• [EXERCISE DESCRIPTION]
Below are some entries; set them all down exactly.

User interface change data
Content starts

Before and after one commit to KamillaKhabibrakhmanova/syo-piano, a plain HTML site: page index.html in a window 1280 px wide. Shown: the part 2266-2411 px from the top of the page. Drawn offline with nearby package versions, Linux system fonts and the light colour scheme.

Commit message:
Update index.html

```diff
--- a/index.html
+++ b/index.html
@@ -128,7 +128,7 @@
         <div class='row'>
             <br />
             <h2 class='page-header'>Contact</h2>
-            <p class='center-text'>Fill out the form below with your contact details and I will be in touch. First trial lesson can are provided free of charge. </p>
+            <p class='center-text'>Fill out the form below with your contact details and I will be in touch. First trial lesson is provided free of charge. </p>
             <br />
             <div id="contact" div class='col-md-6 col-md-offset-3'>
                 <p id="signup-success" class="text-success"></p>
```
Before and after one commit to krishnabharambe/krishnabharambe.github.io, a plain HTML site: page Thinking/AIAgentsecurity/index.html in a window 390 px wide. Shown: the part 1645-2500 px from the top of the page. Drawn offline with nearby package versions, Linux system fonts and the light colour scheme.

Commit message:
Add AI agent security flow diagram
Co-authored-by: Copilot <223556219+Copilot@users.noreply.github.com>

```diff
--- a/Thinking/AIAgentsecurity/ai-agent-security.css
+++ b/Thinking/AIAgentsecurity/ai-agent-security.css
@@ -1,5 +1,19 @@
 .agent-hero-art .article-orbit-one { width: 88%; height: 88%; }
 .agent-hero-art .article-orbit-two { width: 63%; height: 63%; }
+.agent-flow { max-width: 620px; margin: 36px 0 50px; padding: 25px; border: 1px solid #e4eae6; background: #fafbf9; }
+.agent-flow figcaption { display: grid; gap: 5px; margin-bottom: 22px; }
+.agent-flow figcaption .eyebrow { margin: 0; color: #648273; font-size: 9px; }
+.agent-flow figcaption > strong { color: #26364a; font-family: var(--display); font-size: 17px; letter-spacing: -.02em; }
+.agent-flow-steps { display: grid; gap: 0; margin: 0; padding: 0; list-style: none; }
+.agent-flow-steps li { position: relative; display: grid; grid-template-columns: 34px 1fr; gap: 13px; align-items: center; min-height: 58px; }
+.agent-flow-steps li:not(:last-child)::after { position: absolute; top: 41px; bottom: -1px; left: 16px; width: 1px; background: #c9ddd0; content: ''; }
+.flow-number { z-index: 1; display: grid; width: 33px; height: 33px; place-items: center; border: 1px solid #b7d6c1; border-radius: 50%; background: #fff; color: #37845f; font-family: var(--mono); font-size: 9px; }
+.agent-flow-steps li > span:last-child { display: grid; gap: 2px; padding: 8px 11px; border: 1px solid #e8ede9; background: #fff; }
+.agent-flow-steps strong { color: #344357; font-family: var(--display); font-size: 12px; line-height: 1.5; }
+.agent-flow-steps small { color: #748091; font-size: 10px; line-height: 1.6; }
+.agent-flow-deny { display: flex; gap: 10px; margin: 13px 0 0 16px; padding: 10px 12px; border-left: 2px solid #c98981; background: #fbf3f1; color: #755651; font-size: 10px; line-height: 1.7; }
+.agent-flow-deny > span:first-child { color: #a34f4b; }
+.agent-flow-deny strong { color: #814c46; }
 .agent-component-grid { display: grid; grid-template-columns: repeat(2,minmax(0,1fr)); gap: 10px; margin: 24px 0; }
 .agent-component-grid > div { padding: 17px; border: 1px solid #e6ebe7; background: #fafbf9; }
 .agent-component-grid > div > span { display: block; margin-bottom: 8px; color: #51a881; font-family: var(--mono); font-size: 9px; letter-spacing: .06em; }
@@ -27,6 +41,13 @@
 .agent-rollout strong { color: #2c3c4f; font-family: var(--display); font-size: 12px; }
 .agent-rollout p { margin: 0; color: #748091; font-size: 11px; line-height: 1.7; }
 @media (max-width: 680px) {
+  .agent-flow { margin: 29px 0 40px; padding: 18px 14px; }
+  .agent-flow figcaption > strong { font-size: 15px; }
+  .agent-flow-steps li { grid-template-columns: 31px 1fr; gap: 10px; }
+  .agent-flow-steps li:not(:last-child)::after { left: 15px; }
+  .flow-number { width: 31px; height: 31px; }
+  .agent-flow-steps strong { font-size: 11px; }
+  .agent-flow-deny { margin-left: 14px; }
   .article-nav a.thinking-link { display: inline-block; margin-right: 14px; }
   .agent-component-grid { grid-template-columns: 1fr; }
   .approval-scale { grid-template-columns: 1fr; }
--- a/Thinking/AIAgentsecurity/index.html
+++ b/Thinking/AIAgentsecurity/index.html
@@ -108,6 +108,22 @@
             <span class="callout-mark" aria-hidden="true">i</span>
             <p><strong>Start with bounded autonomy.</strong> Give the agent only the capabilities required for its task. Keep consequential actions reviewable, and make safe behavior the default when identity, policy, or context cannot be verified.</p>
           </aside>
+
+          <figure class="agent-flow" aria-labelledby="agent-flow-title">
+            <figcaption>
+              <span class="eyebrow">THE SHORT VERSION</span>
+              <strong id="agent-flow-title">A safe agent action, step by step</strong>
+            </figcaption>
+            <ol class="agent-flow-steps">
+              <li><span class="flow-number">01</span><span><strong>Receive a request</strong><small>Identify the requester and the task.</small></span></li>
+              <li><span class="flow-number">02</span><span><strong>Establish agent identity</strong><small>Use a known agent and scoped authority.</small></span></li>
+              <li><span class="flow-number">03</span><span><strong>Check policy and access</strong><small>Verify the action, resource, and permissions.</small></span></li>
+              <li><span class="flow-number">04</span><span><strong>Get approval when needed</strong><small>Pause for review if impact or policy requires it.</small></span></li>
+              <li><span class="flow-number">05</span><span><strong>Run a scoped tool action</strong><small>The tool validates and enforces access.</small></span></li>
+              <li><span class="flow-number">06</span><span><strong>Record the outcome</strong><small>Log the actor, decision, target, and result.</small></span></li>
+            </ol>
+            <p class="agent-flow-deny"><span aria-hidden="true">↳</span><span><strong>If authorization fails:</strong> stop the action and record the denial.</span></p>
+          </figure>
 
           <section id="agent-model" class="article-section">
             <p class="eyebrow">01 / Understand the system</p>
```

Content ends

• [ANSWER SECTION]
Before and after one commit to KamillaKhabibrakhmanova/syo-piano, a plain HTML site: page index.html in a window 1280 px wide. Shown: the part 2266-2411 px from the top of the page. Drawn offline with nearby package versions, Linux system fonts and the light colour scheme.

Commit message:
Update index.html

```diff
--- a/index.html
+++ b/index.html
@@ -128,7 +128,7 @@
         <div class='row'>
             <br />
             <h2 class='page-header'>Contact</h2>
-            <p class='center-text'>Fill out the form below with your contact details and I will be in touch. First trial lesson can are provided free of charge. </p>
+            <p class='center-text'>Fill out the form below with your contact details and I will be in touch. First trial lesson is provided free of charge. </p>
             <br />
             <div id="contact" div class='col-md-6 col-md-offset-3'>
                 <p id="signup-success" class="text-success"></p>
```
Before and after one commit to krishnabharambe/krishnabharambe.github.io, a plain HTML site: page Thinking/AIAgentsecurity/index.html in a window 390 px wide. Shown: the part 1645-2500 px from the top of the page. Drawn offline with nearby package versions, Linux system fonts and the light colour scheme.

Commit message:
Add AI agent security flow diagram
Co-authored-by: Copilot <223556219+Copilot@users.noreply.github.com>

```diff
--- a/Thinking/AIAgentsecurity/ai-agent-security.css
+++ b/Thinking/AIAgentsecurity/ai-agent-security.css
@@ -1,5 +1,19 @@
 .agent-hero-art .article-orbit-one { width: 88%; height: 88%; }
 .agent-hero-art .article-orbit-two { width: 63%; height: 63%; }
+.agent-flow { max-width: 620px; margin: 36px 0 50px; padding: 25px; border: 1px solid #e4eae6; background: #fafbf9; }
+.agent-flow figcaption { display: grid; gap: 5px; margin-bottom: 22px; }
+.agent-flow figcaption .eyebrow { margin: 0; color: #648273; font-size: 9px; }
+.agent-flow figcaption > strong { color: #26364a; font-family: var(--display); font-size: 17px; letter-spacing: -.02em; }
+.agent-flow-steps { display: grid; gap: 0; margin: 0; padding: 0; list-style: none; }
+.agent-flow-steps li { position: relative; display: grid; grid-template-columns: 34px 1fr; gap: 13px; align-items: center; min-height: 58px; }
+.agent-flow-steps li:not(:last-child)::after { position: absolute; top: 41px; bottom: -1px; left: 16px; width: 1px; background: #c9ddd0; content: ''; }
+.flow-number { z-index: 1; display: grid; width: 33px; height: 33px; place-items: center; border: 1px solid #b7d6c1; border-radius: 50%; background: #fff; color: #37845f; font-family: var(--mono); font-size: 9px; }
+.agent-flow-steps li > span:last-child { display: grid; gap: 2px; padding: 8px 11px; border: 1px solid #e8ede9; background: #fff; }
+.agent-flow-steps strong { color: #344357; font-family: var(--display); font-size: 12px; line-height: 1.5; }
+.agent-flow-steps small { color: #748091; font-size: 10px; line-height: 1.6; }
+.agent-flow-deny { display: flex; gap: 10px; margin: 13px 0 0 16px; padding: 10px 12px; border-left: 2px solid #c98981; background: #fbf3f1; color: #755651; font-size: 10px; line-height: 1.7; }
+.agent-flow-deny > span:first-child { color: #a34f4b; }
+.agent-flow-deny strong { color: #814c46; }
 .agent-component-grid { display: grid; grid-template-columns: repeat(2,minmax(0,1fr)); gap: 10px; margin: 24px 0; }
 .agent-component-grid > div { padding: 17px; border: 1px solid #e6ebe7; background: #fafbf9; }
 .agent-component-grid > div > span { display: block; margin-bottom: 8px; color: #51a881; font-family: var(--mono); font-size: 9px; letter-spacing: .06em; }
@@ -27,6 +41,13 @@
 .agent-rollout strong { color: #2c3c4f; font-family: var(--display); font-size: 12px; }
 .agent-rollout p { margin: 0; color: #748091; font-size: 11px; line-height: 1.7; }
 @media (max-width: 680px) {
+  .agent-flow { margin: 29px 0 40px; padding: 18px 14px; }
+  .agent-flow figcaption > strong { font-size: 15px; }
+  .agent-flow-steps li { grid-template-columns: 31px 1fr; gap: 10px; }
+  .agent-flow-steps li:not(:last-child)::after { left: 15px; }
+  .flow-number { width: 31px; height: 31px; }
+  .agent-flow-steps strong { font-size: 11px; }
+  .agent-flow-deny { margin-left: 14px; }
   .article-nav a.thinking-link { display: inline-block; margin-right: 14px; }
   .agent-component-grid { grid-template-columns: 1fr; }
   .approval-scale { grid-template-columns: 1fr; }
--- a/Thinking/AIAgentsecurity/index.html
+++ b/Thinking/AIAgentsecurity/index.html
@@ -108,6 +108,22 @@
             <span class="callout-mark" aria-hidden="true">i</span>
             <p><strong>Start with bounded autonomy.</strong> Give the agent only the capabilities required for its task. Keep consequential actions reviewable, and make safe behavior the default when identity, policy, or context cannot be verified.</p>
           </aside>
+
+          <figure class="agent-flow" aria-labelledby="agent-flow-title">
+            <figcaption>
+              <span class="eyebrow">THE SHORT VERSION</span>
+              <strong id="agent-flow-title">A safe agent action, step by step</strong>
+            </figcaption>
+            <ol class="agent-flow-steps">
+              <li><span class="flow-number">01</span><span><strong>Receive a request</strong><small>Identify the requester and the task.</small></span></li>
+              <li><span class="flow-number">02</span><span><strong>Establish agent identity</strong><small>Use a known agent and scoped authority.</small></span></li>
+              <li><span class="flow-number">03</span><span><strong>Check policy and access</strong><small>Verify the action, resource, and permissions.</small></span></li>
+              <li><span class="flow-number">04</span><span><strong>Get approval when needed</strong><small>Pause for review if impact or policy requires it.</small></span></li>
+              <li><span class="flow-number">05</span><span><strong>Run a scoped tool action</strong><small>The tool validates and enforces access.</small></span></li>
+              <li><span class="flow-number">06</span><span><strong>Record the outcome</strong><small>Log the actor, decision, target, and result.</small></span></li>
+            </ol>
+            <p class="agent-flow-deny"><span aria-hidden="true">↳</span><span><strong>If authorization fails:</strong> stop the action and record the denial.</span></p>
+          </figure>
 
           <section id="agent-model" class="article-section">
             <p class="eyebrow">01 / Understand the system</p>
```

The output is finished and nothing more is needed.